Tuesday, Feb. 19, 2013 | 5:30 p.m.
A march in support of reforming the U.S. immigration system is planned for Sunday in downtown Las Vegas.
Organizers, who say the march is permitted and Metro Police will be on hand to ensure a safe event, are inviting any community members who wish to demonstrate their endorsement of current congressional efforts to overhaul what they say is a cumbersome immigration system and find a solution for the estimated 11 million immigrants living in the country illegally.
"This march is to show support for comprehensive immigration reform and urge our elected officials to act," said Carlos Silva, an organizer.
Silva specifically singled out U.S. Rep. Mark Amodei, who has been less adamant about his support for accomplishing reform than his fellow Nevada congressional delegates.
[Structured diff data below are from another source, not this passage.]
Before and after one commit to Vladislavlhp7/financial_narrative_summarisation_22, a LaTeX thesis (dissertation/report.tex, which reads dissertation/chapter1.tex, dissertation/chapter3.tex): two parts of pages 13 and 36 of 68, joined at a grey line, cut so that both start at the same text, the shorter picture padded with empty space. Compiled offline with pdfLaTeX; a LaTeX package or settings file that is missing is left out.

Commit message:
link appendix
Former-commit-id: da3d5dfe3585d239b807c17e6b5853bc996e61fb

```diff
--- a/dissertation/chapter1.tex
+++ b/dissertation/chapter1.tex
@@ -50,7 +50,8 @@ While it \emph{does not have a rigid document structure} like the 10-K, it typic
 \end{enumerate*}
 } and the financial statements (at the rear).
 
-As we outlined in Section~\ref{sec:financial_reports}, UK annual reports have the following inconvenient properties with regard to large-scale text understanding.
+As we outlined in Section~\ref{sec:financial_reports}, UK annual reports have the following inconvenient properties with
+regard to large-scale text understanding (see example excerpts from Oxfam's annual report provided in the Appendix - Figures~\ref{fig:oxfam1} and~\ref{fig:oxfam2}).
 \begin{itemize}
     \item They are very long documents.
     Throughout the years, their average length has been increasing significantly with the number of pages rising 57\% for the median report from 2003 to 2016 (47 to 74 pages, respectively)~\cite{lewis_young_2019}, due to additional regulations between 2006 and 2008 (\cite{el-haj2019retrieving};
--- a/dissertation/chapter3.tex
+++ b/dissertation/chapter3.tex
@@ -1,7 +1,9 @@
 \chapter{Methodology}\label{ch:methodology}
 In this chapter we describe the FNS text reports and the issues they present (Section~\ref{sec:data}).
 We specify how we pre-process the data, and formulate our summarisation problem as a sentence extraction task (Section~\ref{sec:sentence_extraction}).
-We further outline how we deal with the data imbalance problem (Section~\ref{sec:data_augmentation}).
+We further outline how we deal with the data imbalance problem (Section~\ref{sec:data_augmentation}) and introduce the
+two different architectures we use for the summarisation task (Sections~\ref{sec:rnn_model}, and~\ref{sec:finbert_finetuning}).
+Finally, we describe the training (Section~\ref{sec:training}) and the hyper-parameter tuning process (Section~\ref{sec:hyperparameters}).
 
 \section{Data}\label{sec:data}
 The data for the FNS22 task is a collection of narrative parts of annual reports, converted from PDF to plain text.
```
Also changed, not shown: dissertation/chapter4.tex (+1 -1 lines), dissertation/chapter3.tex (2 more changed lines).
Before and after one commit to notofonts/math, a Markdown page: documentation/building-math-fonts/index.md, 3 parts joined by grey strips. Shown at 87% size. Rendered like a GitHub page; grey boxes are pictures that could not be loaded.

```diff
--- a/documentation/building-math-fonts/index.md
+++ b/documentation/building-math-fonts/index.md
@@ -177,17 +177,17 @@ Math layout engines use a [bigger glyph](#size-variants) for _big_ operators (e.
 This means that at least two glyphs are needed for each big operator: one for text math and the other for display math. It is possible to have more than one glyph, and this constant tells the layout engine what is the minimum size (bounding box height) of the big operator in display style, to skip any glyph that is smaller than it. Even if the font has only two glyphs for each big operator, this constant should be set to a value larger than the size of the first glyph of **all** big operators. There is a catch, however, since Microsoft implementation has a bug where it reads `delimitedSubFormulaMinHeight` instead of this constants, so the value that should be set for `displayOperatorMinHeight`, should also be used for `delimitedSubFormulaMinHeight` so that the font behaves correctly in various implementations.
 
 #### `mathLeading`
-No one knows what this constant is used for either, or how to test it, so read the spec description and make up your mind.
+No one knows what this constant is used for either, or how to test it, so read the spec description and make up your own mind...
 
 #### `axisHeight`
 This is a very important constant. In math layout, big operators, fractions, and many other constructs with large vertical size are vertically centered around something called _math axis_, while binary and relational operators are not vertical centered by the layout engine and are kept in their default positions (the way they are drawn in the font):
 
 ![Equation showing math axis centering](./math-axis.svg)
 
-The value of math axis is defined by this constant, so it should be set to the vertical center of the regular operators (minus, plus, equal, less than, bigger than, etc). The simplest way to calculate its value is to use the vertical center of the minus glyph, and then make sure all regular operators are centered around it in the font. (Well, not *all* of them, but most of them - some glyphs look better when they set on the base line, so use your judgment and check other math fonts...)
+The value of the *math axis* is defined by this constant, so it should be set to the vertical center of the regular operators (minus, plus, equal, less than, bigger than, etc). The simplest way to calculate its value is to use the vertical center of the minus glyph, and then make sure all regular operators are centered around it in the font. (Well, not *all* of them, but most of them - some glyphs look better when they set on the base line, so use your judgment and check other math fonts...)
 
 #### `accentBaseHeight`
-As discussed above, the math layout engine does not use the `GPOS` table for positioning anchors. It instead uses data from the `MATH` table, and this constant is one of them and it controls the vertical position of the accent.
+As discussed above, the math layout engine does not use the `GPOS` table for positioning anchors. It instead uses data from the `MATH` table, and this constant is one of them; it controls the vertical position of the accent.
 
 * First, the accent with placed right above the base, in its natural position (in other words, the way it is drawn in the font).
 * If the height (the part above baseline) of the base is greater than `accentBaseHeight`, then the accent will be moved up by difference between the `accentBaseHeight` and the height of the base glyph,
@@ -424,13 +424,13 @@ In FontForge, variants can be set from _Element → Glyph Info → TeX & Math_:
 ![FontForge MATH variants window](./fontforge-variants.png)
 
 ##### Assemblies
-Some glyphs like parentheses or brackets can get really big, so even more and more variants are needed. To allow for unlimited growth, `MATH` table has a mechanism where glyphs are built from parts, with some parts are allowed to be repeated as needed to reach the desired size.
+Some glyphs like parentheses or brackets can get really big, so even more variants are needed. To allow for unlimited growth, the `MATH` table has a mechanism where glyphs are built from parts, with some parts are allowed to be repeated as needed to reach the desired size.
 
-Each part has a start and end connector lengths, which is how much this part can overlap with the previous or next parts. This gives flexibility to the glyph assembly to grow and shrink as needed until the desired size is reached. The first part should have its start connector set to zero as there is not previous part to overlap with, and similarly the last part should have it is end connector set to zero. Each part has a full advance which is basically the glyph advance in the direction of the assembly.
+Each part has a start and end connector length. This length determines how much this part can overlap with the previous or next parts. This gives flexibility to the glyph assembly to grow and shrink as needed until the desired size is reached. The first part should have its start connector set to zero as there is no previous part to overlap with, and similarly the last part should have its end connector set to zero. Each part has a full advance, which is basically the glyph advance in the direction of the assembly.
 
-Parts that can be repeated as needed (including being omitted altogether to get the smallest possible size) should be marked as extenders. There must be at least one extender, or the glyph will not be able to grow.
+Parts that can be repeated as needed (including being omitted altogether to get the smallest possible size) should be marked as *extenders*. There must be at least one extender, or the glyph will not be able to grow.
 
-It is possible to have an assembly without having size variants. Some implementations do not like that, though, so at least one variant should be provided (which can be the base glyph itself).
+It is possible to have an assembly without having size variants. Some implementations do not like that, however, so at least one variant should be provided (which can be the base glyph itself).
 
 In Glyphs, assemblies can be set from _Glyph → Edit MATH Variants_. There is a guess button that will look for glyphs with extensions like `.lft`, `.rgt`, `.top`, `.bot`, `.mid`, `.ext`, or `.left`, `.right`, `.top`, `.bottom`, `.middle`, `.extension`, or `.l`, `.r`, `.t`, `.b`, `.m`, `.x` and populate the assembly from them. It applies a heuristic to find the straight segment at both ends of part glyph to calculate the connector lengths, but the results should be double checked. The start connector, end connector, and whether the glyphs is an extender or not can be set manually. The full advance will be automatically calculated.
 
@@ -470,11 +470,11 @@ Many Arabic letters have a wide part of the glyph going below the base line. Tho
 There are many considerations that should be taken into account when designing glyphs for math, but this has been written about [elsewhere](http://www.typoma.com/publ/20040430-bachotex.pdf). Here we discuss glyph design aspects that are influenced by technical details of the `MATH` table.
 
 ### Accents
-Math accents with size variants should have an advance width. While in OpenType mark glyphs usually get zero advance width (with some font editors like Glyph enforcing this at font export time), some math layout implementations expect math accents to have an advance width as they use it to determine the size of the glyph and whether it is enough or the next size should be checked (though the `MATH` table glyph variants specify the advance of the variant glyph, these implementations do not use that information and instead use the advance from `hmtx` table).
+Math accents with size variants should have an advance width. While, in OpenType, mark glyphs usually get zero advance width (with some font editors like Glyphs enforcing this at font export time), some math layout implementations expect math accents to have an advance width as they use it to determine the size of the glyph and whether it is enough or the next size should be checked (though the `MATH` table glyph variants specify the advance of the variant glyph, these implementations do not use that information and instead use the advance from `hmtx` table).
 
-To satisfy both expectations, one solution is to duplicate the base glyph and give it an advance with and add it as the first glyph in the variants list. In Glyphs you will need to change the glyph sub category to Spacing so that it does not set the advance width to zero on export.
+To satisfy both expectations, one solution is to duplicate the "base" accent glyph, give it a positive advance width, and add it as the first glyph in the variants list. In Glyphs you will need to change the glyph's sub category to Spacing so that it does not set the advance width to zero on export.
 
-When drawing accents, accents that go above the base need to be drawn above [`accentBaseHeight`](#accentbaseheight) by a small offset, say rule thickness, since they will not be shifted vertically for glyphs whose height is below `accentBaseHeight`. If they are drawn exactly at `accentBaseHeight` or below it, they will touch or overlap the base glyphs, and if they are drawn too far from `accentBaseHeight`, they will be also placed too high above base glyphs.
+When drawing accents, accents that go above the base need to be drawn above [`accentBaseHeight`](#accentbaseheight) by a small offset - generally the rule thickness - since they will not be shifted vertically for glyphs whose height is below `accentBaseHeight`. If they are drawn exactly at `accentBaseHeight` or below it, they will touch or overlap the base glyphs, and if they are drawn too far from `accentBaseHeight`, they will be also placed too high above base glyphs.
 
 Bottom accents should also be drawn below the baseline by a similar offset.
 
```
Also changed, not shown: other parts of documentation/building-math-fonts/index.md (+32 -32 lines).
Amodei, a Republican, is the only member of the Nevada congressional delegation who sits on the House Judiciary Committee, where immigration legislation will be formed.
"I've always been for improvements in border security," Amodei told the Sun earlier this month. "And I am not convinced that guest workers are a bad thing. We should have a pathway for people who to come and work. You can't assume that everyone who comes wants to be a citizen."
Amodei added he was also open to a pathway to citizenship for immigrants with no legal residency status.
Silva said he and other organizers decided to hold this march to sustain momentum gained from President Barack Obama's Jan. 29 speech on immigration reform at Las Vegas' Del Sol High School.
"A lot of people felt motivated after the president came but were not ready to commit to do something," Silva said. "We wanted to hold this march now so we didn't let too much time pass by without action."
March participants will meet at 12:30 p.m. Sunday at the intersection of Fremont and Main streets. The march will begin at 1:30 p.m. and proceed to the Lloyd D. George Federal Courthouse, 333 Las Vegas Blvd. South.
Those interested in participating in the event are encouraged to wear white, carry U.S. flags and bring signs that display "positive" messages, Silva said.